§ **Task objective**:
The first line of the entries is where the copy starts and the line with "灵动岛带到 Windows 桌面：番茄钟、喝水、久坐提醒、音乐与歌词、邮件验证码、微信消息提醒、AI" is where it ends; set down each line exactly, both ends included, and drop pictures.

[Start of section]

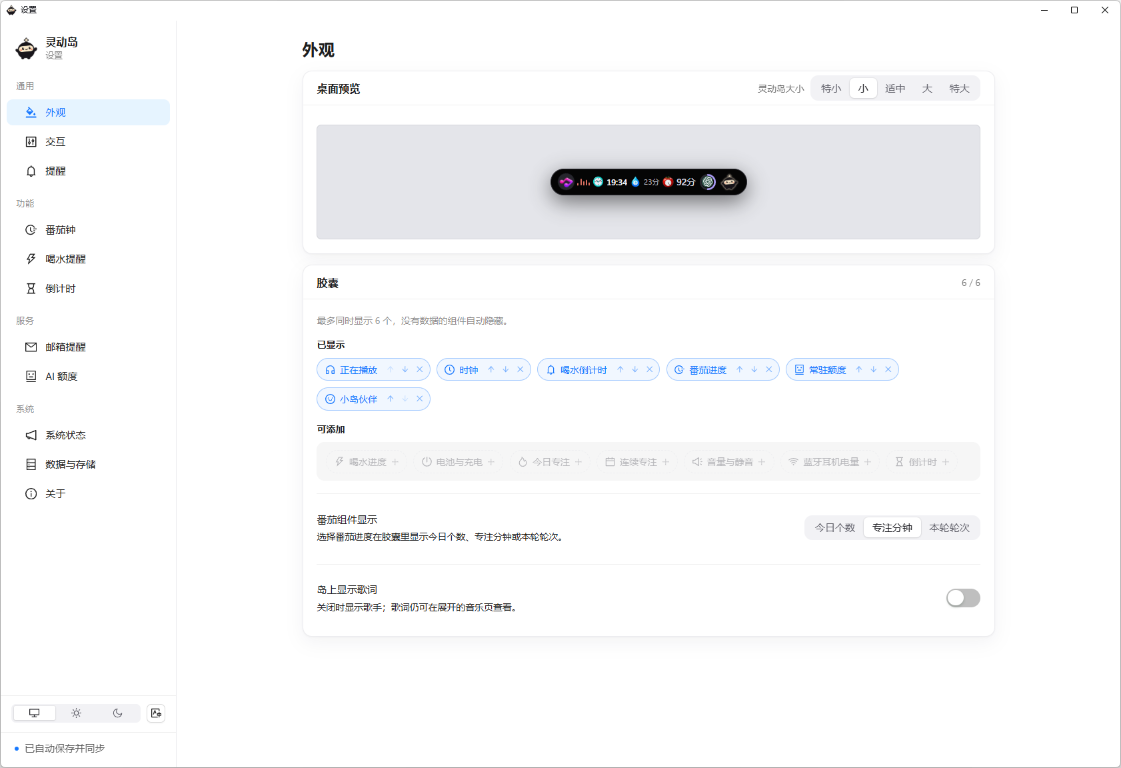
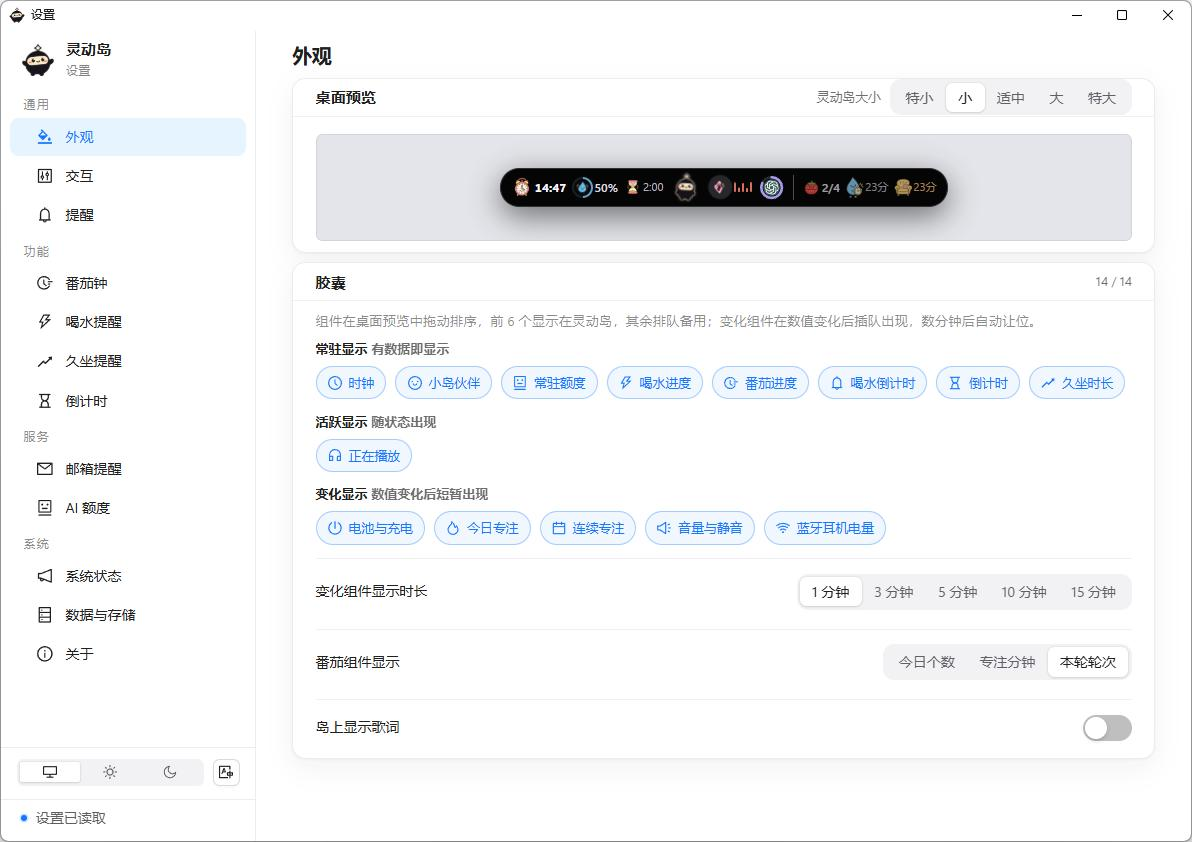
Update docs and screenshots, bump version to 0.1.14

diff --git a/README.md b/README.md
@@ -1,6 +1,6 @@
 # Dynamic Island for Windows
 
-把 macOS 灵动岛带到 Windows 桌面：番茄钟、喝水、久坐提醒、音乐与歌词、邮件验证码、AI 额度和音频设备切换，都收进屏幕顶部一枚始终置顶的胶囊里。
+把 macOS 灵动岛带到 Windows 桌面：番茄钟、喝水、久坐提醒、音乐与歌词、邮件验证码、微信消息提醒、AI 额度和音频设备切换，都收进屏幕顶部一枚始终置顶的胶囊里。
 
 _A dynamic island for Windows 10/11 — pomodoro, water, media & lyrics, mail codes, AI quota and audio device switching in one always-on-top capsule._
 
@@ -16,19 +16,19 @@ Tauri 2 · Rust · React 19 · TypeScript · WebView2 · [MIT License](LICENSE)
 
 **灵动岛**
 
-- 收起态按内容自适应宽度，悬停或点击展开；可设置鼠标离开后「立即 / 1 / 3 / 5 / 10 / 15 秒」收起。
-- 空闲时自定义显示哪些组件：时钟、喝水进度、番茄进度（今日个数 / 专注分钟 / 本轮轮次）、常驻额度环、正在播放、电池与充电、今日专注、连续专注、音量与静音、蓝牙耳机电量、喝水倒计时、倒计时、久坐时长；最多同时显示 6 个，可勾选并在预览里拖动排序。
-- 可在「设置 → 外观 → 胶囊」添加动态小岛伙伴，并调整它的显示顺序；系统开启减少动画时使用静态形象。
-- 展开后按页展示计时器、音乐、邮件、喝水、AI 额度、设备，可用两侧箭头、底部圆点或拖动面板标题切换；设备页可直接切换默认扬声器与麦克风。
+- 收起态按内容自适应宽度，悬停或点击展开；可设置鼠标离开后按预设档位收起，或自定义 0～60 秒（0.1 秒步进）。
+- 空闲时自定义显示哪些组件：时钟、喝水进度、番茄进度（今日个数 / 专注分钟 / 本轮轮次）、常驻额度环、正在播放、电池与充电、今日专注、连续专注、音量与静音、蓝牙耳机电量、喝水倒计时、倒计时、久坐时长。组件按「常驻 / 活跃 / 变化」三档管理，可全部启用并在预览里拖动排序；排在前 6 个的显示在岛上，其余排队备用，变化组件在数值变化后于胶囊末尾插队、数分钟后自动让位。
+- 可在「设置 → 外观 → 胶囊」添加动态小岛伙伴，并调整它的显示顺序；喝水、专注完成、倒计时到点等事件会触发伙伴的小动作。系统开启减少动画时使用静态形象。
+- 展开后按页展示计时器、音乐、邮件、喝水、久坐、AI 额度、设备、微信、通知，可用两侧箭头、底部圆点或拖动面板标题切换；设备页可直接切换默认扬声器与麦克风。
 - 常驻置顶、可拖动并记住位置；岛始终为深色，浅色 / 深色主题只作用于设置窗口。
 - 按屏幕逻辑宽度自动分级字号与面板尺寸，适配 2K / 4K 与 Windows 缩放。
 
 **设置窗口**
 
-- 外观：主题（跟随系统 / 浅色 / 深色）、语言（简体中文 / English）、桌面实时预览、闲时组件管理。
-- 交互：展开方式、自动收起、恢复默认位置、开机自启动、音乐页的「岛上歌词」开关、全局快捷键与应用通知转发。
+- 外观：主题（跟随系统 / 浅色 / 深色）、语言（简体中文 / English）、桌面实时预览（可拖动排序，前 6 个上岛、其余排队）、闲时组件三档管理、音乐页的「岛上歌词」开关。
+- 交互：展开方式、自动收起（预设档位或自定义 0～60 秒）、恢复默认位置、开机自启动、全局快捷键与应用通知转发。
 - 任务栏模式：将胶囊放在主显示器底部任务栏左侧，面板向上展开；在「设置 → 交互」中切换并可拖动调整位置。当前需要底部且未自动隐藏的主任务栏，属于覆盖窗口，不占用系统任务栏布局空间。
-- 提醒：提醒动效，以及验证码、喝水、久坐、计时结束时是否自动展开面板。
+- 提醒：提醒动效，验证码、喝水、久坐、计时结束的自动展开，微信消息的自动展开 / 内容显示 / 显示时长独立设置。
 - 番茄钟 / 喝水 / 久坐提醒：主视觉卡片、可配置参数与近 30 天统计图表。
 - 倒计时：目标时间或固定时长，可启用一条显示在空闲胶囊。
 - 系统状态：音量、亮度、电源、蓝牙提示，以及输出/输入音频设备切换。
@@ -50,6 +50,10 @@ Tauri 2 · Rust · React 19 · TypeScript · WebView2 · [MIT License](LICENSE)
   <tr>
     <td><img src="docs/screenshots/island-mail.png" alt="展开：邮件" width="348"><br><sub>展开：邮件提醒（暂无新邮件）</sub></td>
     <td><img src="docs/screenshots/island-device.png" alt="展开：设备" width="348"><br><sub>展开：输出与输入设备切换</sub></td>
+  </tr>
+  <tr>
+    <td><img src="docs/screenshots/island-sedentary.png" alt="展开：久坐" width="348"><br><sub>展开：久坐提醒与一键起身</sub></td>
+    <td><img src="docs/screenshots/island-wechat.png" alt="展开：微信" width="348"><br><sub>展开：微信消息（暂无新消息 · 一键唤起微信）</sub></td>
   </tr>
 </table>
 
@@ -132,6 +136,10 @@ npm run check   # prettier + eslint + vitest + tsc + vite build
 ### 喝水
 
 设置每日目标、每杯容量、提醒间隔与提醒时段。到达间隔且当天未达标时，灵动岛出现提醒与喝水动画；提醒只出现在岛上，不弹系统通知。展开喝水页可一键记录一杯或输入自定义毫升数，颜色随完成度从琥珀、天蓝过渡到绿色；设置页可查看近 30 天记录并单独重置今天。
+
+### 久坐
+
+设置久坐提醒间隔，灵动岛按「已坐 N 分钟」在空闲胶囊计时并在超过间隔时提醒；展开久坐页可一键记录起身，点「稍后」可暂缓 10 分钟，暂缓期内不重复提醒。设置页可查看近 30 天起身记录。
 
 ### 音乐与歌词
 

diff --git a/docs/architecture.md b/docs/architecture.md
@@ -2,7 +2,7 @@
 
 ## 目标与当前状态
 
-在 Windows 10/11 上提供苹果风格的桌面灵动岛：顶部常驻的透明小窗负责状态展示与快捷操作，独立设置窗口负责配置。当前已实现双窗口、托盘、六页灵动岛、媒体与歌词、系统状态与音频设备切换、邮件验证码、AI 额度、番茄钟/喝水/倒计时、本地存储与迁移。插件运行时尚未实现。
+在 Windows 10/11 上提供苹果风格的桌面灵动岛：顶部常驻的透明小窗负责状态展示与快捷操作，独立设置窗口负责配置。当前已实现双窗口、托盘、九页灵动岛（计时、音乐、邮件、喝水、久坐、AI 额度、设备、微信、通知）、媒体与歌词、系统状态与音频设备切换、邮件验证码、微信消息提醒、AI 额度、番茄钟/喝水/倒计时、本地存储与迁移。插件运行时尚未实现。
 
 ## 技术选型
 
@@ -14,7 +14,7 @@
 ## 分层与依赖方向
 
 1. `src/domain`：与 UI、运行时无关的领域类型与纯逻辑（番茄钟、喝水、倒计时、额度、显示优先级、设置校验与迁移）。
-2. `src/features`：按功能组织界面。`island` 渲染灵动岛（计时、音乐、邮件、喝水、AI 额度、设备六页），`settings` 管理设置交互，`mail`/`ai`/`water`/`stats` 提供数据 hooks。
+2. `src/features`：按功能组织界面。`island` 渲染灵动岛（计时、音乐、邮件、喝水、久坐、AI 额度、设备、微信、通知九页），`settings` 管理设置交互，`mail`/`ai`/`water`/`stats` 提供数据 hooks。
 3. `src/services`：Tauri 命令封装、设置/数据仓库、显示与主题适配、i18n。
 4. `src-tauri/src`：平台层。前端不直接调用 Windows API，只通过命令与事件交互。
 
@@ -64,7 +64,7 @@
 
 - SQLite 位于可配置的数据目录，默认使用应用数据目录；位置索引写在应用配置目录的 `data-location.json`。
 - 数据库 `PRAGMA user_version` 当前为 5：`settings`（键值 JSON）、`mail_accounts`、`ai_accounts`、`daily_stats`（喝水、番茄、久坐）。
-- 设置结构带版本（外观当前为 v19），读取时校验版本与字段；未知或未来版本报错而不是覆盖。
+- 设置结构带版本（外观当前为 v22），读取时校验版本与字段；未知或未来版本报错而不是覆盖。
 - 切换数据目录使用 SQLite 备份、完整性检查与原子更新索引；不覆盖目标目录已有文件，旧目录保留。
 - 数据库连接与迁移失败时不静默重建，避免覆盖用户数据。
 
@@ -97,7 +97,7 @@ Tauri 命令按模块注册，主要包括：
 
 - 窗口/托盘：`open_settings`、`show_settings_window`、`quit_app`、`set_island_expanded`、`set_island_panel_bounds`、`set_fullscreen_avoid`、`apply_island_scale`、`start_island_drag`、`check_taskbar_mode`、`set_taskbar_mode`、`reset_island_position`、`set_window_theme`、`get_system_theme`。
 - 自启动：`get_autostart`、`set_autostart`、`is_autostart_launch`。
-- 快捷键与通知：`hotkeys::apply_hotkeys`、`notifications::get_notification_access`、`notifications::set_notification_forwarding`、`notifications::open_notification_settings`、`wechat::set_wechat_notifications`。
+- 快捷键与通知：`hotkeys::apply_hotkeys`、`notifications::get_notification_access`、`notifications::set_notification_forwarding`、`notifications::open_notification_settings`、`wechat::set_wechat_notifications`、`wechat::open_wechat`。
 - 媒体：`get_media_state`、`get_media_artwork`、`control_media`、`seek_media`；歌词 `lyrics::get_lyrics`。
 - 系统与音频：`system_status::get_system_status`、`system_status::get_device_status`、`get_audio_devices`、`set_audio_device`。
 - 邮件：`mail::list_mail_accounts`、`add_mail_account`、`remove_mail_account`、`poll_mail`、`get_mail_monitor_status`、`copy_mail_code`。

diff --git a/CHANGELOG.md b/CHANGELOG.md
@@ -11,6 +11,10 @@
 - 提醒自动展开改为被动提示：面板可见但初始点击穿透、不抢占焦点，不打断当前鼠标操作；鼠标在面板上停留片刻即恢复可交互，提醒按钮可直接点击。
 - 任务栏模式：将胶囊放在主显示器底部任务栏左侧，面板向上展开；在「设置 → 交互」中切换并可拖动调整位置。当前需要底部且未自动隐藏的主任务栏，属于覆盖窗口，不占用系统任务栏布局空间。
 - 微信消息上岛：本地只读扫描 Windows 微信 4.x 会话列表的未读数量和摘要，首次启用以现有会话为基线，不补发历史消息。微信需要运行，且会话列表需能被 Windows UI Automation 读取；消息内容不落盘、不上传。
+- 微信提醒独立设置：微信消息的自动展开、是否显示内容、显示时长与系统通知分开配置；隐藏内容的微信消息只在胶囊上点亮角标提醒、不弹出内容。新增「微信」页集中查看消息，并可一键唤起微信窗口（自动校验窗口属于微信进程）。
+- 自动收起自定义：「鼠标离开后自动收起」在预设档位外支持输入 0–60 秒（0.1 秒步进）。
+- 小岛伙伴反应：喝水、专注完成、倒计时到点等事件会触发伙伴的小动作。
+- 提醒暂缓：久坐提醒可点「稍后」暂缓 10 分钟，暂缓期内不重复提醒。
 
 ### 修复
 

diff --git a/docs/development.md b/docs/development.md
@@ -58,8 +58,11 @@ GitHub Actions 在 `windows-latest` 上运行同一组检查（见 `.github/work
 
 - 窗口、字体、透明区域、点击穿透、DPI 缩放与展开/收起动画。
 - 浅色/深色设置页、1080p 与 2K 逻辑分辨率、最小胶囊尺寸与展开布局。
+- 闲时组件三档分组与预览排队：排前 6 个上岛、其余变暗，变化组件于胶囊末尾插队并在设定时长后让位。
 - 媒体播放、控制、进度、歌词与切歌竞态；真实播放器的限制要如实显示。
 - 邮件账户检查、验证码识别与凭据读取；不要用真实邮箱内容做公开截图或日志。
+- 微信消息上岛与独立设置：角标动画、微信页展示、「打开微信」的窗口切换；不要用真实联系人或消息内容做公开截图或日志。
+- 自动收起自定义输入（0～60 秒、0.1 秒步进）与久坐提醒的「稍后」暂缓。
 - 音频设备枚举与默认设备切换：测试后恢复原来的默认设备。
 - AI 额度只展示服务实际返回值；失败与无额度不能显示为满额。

[End of section]

§ **Answer section**:
Update docs and screenshots, bump version to 0.1.14

diff --git a/README.md b/README.md
@@ -1,6 +1,6 @@
 # Dynamic Island for Windows
 
-把 macOS 灵动岛带到 Windows 桌面：番茄钟、喝水、久坐提醒、音乐与歌词、邮件验证码、AI 额度和音频设备切换，都收进屏幕顶部一枚始终置顶的胶囊里。
+把 macOS 灵动岛带到 Windows 桌面：番茄钟、喝水、久坐提醒、音乐与歌词、邮件验证码、微信消息提醒、AI 额度和音频设备切换，都收进屏幕顶部一枚始终置顶的胶囊里。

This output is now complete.